• Data excerpts:

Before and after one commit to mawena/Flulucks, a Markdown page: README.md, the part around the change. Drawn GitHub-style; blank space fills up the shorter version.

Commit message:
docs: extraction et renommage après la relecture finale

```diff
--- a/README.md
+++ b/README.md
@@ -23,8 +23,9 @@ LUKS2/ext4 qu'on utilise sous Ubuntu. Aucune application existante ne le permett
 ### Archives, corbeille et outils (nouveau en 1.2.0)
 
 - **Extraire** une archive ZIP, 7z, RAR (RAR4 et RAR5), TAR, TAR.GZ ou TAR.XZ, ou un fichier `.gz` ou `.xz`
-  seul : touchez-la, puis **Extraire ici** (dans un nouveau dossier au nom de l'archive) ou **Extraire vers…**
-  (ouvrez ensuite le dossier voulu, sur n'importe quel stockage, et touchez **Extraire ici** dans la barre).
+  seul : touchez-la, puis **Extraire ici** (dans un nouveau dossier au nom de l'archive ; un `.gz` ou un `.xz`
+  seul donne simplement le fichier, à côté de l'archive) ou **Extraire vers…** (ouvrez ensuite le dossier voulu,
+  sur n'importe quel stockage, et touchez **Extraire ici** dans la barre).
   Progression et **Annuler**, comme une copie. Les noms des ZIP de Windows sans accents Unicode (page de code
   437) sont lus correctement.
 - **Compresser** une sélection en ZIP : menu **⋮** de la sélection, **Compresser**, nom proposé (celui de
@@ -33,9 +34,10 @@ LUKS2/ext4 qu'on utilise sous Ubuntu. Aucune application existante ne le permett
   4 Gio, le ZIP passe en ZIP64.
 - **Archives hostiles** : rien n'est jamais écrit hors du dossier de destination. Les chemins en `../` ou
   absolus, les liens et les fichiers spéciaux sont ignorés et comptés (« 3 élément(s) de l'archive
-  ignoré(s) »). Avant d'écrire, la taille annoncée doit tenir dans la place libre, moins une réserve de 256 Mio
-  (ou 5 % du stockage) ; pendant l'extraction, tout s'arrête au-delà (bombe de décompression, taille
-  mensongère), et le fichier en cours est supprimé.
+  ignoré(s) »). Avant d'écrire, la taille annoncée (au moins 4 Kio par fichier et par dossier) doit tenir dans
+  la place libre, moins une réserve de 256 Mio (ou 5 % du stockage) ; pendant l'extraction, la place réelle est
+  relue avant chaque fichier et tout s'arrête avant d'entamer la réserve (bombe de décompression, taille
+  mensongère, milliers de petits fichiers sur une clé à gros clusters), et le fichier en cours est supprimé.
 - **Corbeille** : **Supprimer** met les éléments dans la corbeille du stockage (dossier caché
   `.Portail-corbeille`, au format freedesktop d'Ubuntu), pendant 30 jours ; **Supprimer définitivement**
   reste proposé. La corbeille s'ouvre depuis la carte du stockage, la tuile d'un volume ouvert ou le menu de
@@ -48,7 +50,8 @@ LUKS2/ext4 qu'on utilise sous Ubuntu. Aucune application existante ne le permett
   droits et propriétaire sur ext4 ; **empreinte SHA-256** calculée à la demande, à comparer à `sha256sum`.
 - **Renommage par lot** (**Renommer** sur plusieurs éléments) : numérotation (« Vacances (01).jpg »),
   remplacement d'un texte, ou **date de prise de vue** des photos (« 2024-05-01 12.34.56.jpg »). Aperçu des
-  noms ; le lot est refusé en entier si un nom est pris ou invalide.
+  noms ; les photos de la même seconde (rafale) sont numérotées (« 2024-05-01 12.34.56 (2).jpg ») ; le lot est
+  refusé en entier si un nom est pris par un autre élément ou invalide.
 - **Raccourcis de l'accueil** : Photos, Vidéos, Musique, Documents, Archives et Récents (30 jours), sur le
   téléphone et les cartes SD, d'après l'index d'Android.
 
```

• Exercise prompt: Write out the listing once more, matching it exactly.

• Answer to this exercise:
Before and after one commit to mawena/Flulucks, a Markdown page: README.md, the part around the change. Drawn GitHub-style; blank space fills up the shorter version.

Commit message:
docs: extraction et renommage après la relecture finale

```diff
--- a/README.md
+++ b/README.md
@@ -23,8 +23,9 @@ LUKS2/ext4 qu'on utilise sous Ubuntu. Aucune application existante ne le permett
 ### Archives, corbeille et outils (nouveau en 1.2.0)
 
 - **Extraire** une archive ZIP, 7z, RAR (RAR4 et RAR5), TAR, TAR.GZ ou TAR.XZ, ou un fichier `.gz` ou `.xz`
-  seul : touchez-la, puis **Extraire ici** (dans un nouveau dossier au nom de l'archive) ou **Extraire vers…**
-  (ouvrez ensuite le dossier voulu, sur n'importe quel stockage, et touchez **Extraire ici** dans la barre).
+  seul : touchez-la, puis **Extraire ici** (dans un nouveau dossier au nom de l'archive ; un `.gz` ou un `.xz`
+  seul donne simplement le fichier, à côté de l'archive) ou **Extraire vers…** (ouvrez ensuite le dossier voulu,
+  sur n'importe quel stockage, et touchez **Extraire ici** dans la barre).
   Progression et **Annuler**, comme une copie. Les noms des ZIP de Windows sans accents Unicode (page de code
   437) sont lus correctement.
 - **Compresser** une sélection en ZIP : menu **⋮** de la sélection, **Compresser**, nom proposé (celui de
@@ -33,9 +34,10 @@ LUKS2/ext4 qu'on utilise sous Ubuntu. Aucune application existante ne le permett
   4 Gio, le ZIP passe en ZIP64.
 - **Archives hostiles** : rien n'est jamais écrit hors du dossier de destination. Les chemins en `../` ou
   absolus, les liens et les fichiers spéciaux sont ignorés et comptés (« 3 élément(s) de l'archive
-  ignoré(s) »). Avant d'écrire, la taille annoncée doit tenir dans la place libre, moins une réserve de 256 Mio
-  (ou 5 % du stockage) ; pendant l'extraction, tout s'arrête au-delà (bombe de décompression, taille
-  mensongère), et le fichier en cours est supprimé.
+  ignoré(s) »). Avant d'écrire, la taille annoncée (au moins 4 Kio par fichier et par dossier) doit tenir dans
+  la place libre, moins une réserve de 256 Mio (ou 5 % du stockage) ; pendant l'extraction, la place réelle est
+  relue avant chaque fichier et tout s'arrête avant d'entamer la réserve (bombe de décompression, taille
+  mensongère, milliers de petits fichiers sur une clé à gros clusters), et le fichier en cours est supprimé.
 - **Corbeille** : **Supprimer** met les éléments dans la corbeille du stockage (dossier caché
   `.Portail-corbeille`, au format freedesktop d'Ubuntu), pendant 30 jours ; **Supprimer définitivement**
   reste proposé. La corbeille s'ouvre depuis la carte du stockage, la tuile d'un volume ouvert ou le menu de
@@ -48,7 +50,8 @@ LUKS2/ext4 qu'on utilise sous Ubuntu. Aucune application existante ne le permett
   droits et propriétaire sur ext4 ; **empreinte SHA-256** calculée à la demande, à comparer à `sha256sum`.
 - **Renommage par lot** (**Renommer** sur plusieurs éléments) : numérotation (« Vacances (01).jpg »),
   remplacement d'un texte, ou **date de prise de vue** des photos (« 2024-05-01 12.34.56.jpg »). Aperçu des
-  noms ; le lot est refusé en entier si un nom est pris ou invalide.
+  noms ; les photos de la même seconde (rafale) sont numérotées (« 2024-05-01 12.34.56 (2).jpg ») ; le lot est
+  refusé en entier si un nom est pris par un autre élément ou invalide.
 - **Raccourcis de l'accueil** : Photos, Vidéos, Musique, Documents, Archives et Récents (30 jours), sur le
   téléphone et les cartes SD, d'après l'index d'Android.
 
```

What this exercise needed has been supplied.